■ **What the task asks**
Omit the pictures, then reproduce every remaining record exactly.

Data Start Marker

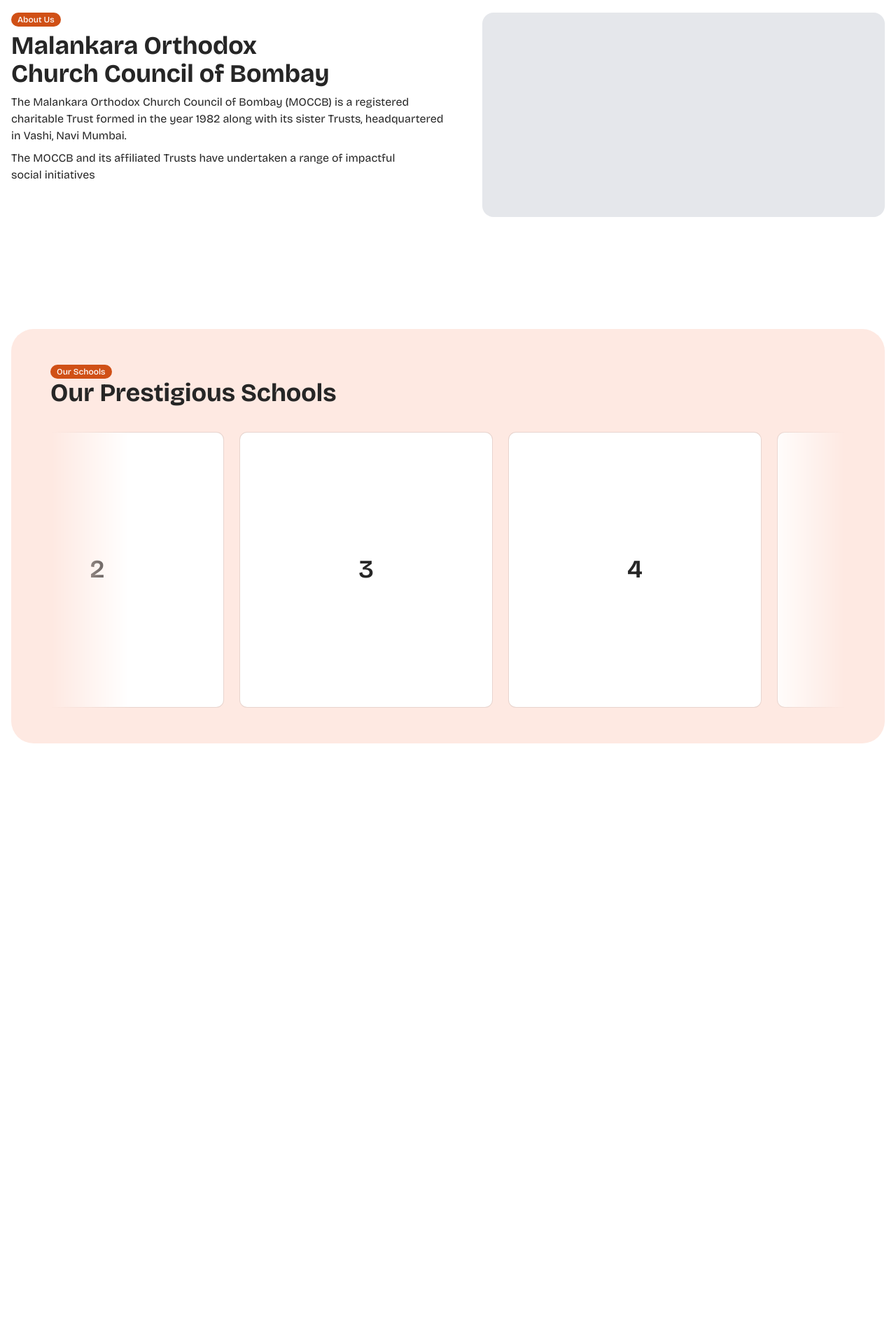
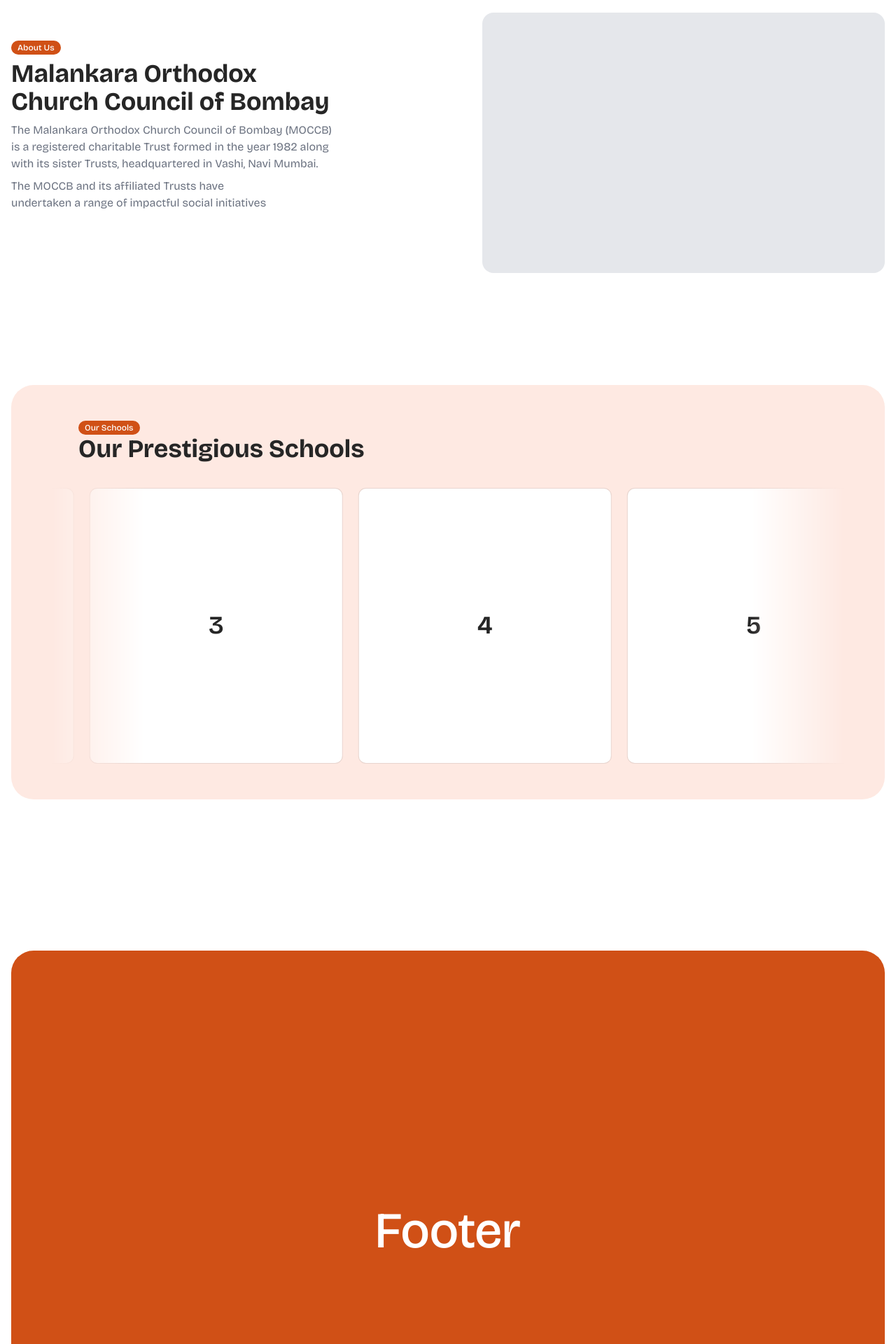
Before and after one commit to SkTomsi/moccb-projects, a Next.js app: page / in a window 1280 px wide. Shown: the part 1960-3880 px from the top of the page at 70% size. Before the commit the page ends 3222 px from the top, so only its background shows below. Built offline with nearby package versions, Linux system fonts and the light colour scheme.

Commit message:
ui fixes

```diff
--- a/src/app/layout.tsx
+++ b/src/app/layout.tsx
@@ -2,6 +2,7 @@
 import { Bricolage_Grotesque, Geist } from "next/font/google";
 import { Header } from "@/components/header";
 import "./globals.css";
+import Footer from "@/components/footer";
 import { MainMenu } from "@/components/main-menu";
 
 const geistSans = Geist({
@@ -49,6 +50,7 @@
 			<body className={`${grot.className} antialiased`}>
 				<Header />
 				{children}
+				<Footer />
 			</body>
 		</html>
 	);
--- a/src/app/page.tsx
+++ b/src/app/page.tsx
@@ -81,20 +81,22 @@
 				</div>
 			</div>
 			<div className="max-w-7xl w-full relative space-y-12 md:gap-12 px-4 pt-20 flex flex-col md:flex-row min-h-full">
-				<div className="flex flex-col items-start gap-2">
+				<div className="flex flex-col items-start gap-2 md:py-10">
 					<Badge>About Us</Badge>
 					<h1 className="text-4xl font-bold text-balance">
 						Malankara Orthodox Church Council of Bombay
 					</h1>
-					<p className="text-pretty font-normal text-sm tracking-normal md:text-base">
+					<div className="text-muted-foreground space-y-2">
+						<p className="font-normal text-sm tracking-normal md:text-base text-balance">
 							The Malankara Orthodox Church Council of Bombay (MOCCB) is a
 							registered charitable Trust formed in the year 1982 along with its
 							sister Trusts, headquartered in Vashi, Navi Mumbai.
 						</p>
-					<p className="text-pretty font-normal text-sm tracking-normal md:text-base">
+						<p className="text-balance font-normal text-sm tracking-normal md:text-base">
 							The MOCCB and its affiliated Trusts have undertaken a range of
 							impactful social initiatives
 						</p>
+					</div>
 				</div>
 				<div className="w-full min-h-full bg-border rounded-2xl max-md:aspect-square" />
 			</div>
--- /dev/null
+++ b/src/components/footer.tsx
@@ -0,0 +1,9 @@
+export default function Footer() {
+	return (
+		<div className="w-full min-h-dvh px-4 py-4">
+			<div className="bg-primary min-w-full min-h-dvh rounded-4xl flex justify-center items-center font-medium text-7xl text-white">
+				Footer
+			</div>
+		</div>
+	);
+}
--- a/src/components/school-carousel.tsx
+++ b/src/components/school-carousel.tsx
@@ -17,8 +17,8 @@
 
 	return (
 		<div className="px-4 w-full pt-20">
-			<div className="w-full relative md:gap-8 py-12 px-14  flex flex-col min-h-full bg-secondary rounded-4xl">
-				<div className="">
+			<div className="w-full relative md:gap-8 gap-4 md:py-12 md:px-14 py-8 px-3 flex flex-col min-h-full bg-secondary rounded-4xl">
+				<div className="md:px-10 px-5">
 					<Badge>Our Schools</Badge>
 					<div>
 						<h1 className="text-4xl font-bold text-balance">
@@ -35,10 +35,10 @@
 					onMouseEnter={plugin.current.stop}
 					onMouseLeave={plugin.current.reset}
 				>
-					<div className="mask-x-from-90%">
+					<div className="mask-x-from-88%">
 						<CarouselContent>
 							{Array.from({ length: 6 }).map((_, index) => (
-								<CarouselItem key={index} className="basis-1/3">
+								<CarouselItem key={index} className="md:basis-1/3">
 									<div className="p-1">
 										<Card>
 											<CardContent className="flex aspect-square items-center justify-center p-6">
```
Lines whose indentation alone changed are shown as unchanged.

Data End Marker

■ **Exercise answer**
Before and after one commit to SkTomsi/moccb-projects, a Next.js app: page / in a window 1280 px wide. Shown: the part 1960-3880 px from the top of the page at 70% size. Before the commit the page ends 3222 px from the top, so only its background shows below. Built offline with nearby package versions, Linux system fonts and the light colour scheme.

Commit message:
ui fixes

```diff
--- a/src/app/layout.tsx
+++ b/src/app/layout.tsx
@@ -2,6 +2,7 @@
 import { Bricolage_Grotesque, Geist } from "next/font/google";
 import { Header } from "@/components/header";
 import "./globals.css";
+import Footer from "@/components/footer";
 import { MainMenu } from "@/components/main-menu";
 
 const geistSans = Geist({
@@ -49,6 +50,7 @@
 			<body className={`${grot.className} antialiased`}>
 				<Header />
 				{children}
+				<Footer />
 			</body>
 		</html>
 	);
--- a/src/app/page.tsx
+++ b/src/app/page.tsx
@@ -81,20 +81,22 @@
 				</div>
 			</div>
 			<div className="max-w-7xl w-full relative space-y-12 md:gap-12 px-4 pt-20 flex flex-col md:flex-row min-h-full">
-				<div className="flex flex-col items-start gap-2">
+				<div className="flex flex-col items-start gap-2 md:py-10">
 					<Badge>About Us</Badge>
 					<h1 className="text-4xl font-bold text-balance">
 						Malankara Orthodox Church Council of Bombay
 					</h1>
-					<p className="text-pretty font-normal text-sm tracking-normal md:text-base">
+					<div className="text-muted-foreground space-y-2">
+						<p className="font-normal text-sm tracking-normal md:text-base text-balance">
 							The Malankara Orthodox Church Council of Bombay (MOCCB) is a
 							registered charitable Trust formed in the year 1982 along with its
 							sister Trusts, headquartered in Vashi, Navi Mumbai.
 						</p>
-					<p className="text-pretty font-normal text-sm tracking-normal md:text-base">
+						<p className="text-balance font-normal text-sm tracking-normal md:text-base">
 							The MOCCB and its affiliated Trusts have undertaken a range of
 							impactful social initiatives
 						</p>
+					</div>
 				</div>
 				<div className="w-full min-h-full bg-border rounded-2xl max-md:aspect-square" />
 			</div>
--- /dev/null
+++ b/src/components/footer.tsx
@@ -0,0 +1,9 @@
+export default function Footer() {
+	return (
+		<div className="w-full min-h-dvh px-4 py-4">
+			<div className="bg-primary min-w-full min-h-dvh rounded-4xl flex justify-center items-center font-medium text-7xl text-white">
+				Footer
+			</div>
+		</div>
+	);
+}
--- a/src/components/school-carousel.tsx
+++ b/src/components/school-carousel.tsx
@@ -17,8 +17,8 @@
 
 	return (
 		<div className="px-4 w-full pt-20">
-			<div className="w-full relative md:gap-8 py-12 px-14  flex flex-col min-h-full bg-secondary rounded-4xl">
-				<div className="">
+			<div className="w-full relative md:gap-8 gap-4 md:py-12 md:px-14 py-8 px-3 flex flex-col min-h-full bg-secondary rounded-4xl">
+				<div className="md:px-10 px-5">
 					<Badge>Our Schools</Badge>
 					<div>
 						<h1 className="text-4xl font-bold text-balance">
@@ -35,10 +35,10 @@
 					onMouseEnter={plugin.current.stop}
 					onMouseLeave={plugin.current.reset}
 				>
-					<div className="mask-x-from-90%">
+					<div className="mask-x-from-88%">
 						<CarouselContent>
 							{Array.from({ length: 6 }).map((_, index) => (
-								<CarouselItem key={index} className="basis-1/3">
+								<CarouselItem key={index} className="md:basis-1/3">
 									<div className="p-1">
 										<Card>
 											<CardContent className="flex aspect-square items-center justify-center p-6">
```
Lines whose indentation alone changed are shown as unchanged.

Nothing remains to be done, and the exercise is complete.